Recently, our Facebook page featured a link to this NPR blog post inspired by yet another science quiz (largely failed by the American public) that questioned the very nature of scientific literacy.
At the end of the article the blogger poses two questions: How should we assess scientific literacy and how can we foster it?
First, her question about how to foster scientific literacy. Headwaters Science Institute’s mission reads, “To empower students to discover their potential for critical thinking and inquiry-based learning.” At HSI we aim to help students gain scientific literacy by having students actually do science. This may seem simple, and relatively speaking it is, but surprisingly, most high school science students never get the opportunity to do real science. They take plenty of science classes and may do many hands-on labs, but they rarely have the opportunity to develop their own research question and actually investigate it.
While students definitely struggle with the very real challenges of doing real science (which our protocols help them overcome), we believe that they learn a crucial skill set from the process that could be roughly defined as scientific literacy.

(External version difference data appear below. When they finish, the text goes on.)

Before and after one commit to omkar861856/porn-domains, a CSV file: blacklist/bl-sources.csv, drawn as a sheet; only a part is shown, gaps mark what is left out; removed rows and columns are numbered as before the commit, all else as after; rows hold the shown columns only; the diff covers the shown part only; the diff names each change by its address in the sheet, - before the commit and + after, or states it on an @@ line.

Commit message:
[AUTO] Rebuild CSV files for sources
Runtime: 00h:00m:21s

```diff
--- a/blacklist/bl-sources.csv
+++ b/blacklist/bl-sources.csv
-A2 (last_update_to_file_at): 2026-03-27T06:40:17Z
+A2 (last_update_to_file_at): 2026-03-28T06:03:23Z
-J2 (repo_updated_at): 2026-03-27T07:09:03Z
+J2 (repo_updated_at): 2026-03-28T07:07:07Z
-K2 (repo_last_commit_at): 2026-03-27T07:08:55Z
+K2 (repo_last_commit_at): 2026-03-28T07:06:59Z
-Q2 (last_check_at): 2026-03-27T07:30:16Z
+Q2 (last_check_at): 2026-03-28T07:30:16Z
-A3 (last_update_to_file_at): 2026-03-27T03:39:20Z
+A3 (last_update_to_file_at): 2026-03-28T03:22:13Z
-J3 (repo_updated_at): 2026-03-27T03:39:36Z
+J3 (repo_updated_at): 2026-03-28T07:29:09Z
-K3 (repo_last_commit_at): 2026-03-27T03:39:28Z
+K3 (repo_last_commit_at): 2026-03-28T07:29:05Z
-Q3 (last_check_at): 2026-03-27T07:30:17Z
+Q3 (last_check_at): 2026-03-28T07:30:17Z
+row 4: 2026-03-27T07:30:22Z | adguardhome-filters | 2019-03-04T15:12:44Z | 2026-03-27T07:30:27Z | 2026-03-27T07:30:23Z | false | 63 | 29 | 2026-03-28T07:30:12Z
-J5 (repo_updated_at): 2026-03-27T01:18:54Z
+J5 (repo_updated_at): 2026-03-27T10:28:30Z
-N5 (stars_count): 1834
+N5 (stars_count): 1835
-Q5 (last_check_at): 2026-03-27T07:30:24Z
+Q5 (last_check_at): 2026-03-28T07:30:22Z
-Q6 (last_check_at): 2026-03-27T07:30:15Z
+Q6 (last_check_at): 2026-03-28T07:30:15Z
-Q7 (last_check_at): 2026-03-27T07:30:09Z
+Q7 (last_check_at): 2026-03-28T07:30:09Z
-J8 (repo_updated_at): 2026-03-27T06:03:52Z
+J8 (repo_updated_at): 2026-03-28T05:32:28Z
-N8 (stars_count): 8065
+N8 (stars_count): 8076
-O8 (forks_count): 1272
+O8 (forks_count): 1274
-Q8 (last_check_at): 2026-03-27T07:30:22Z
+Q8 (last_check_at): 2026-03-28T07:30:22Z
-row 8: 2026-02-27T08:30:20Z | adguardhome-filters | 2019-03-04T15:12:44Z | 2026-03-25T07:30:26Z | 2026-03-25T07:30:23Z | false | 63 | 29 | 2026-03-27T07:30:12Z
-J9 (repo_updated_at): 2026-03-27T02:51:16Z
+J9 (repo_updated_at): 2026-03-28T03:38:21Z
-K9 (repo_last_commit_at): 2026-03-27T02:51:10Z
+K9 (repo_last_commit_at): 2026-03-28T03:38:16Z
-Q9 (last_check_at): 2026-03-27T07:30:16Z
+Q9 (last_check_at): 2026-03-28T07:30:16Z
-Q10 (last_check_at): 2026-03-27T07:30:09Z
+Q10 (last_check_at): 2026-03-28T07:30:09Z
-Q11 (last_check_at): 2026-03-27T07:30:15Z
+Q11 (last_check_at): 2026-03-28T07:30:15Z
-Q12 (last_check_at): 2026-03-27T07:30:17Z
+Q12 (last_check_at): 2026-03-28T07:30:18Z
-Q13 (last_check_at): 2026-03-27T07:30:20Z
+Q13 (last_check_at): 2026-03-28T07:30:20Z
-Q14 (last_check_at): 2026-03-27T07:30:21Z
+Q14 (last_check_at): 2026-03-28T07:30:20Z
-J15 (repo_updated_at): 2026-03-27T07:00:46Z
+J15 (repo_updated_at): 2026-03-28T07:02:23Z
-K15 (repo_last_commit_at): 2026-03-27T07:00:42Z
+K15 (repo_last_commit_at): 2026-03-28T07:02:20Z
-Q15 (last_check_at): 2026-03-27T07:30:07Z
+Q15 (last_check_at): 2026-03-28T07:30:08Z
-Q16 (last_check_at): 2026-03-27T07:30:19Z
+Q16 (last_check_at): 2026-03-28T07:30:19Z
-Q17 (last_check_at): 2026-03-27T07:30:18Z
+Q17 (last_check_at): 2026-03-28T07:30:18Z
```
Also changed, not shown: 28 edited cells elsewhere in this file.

Now, on to the first question, assessing scientific literacy. According to this quiz, the US is not a very scientifically literate nation. But if most people were able to understand and do science themselves, would they do better on the kind of basic science assessments highlighted in the article? My guess is yes. When people can think critically they have better ways of looking at information and analyzing it. Even if they don’t know or can’t recall the exact answer to a question, the skills to think about what make sense can lead them in the right direction. For example, the question about altitude and boiling temperature (which only 34% of people answered correctly) could be attacked using scientific reasoning to realize that water boils at a lower temperature at higher elevations. Without the critical thinking and some confidence in science skills, these types of questions are much harder.
In terms of improving tests of scientific literacy, having more data analysis questions or scientific method application questions could be a big improvement. By answering questions about specific graphs and data sets, test takers could get clues to the answers without needing to have specific knowledge about the topic. Thinking logically and analytically are the life skills we hope to impart to those who do HSI programs or learn from our protocols in the classroom. We believe these skills can help students not just in school, but as effective workers and responsible citizens, too. And, hey, if they happen to improve overall scientific literacy at the same time, all the better!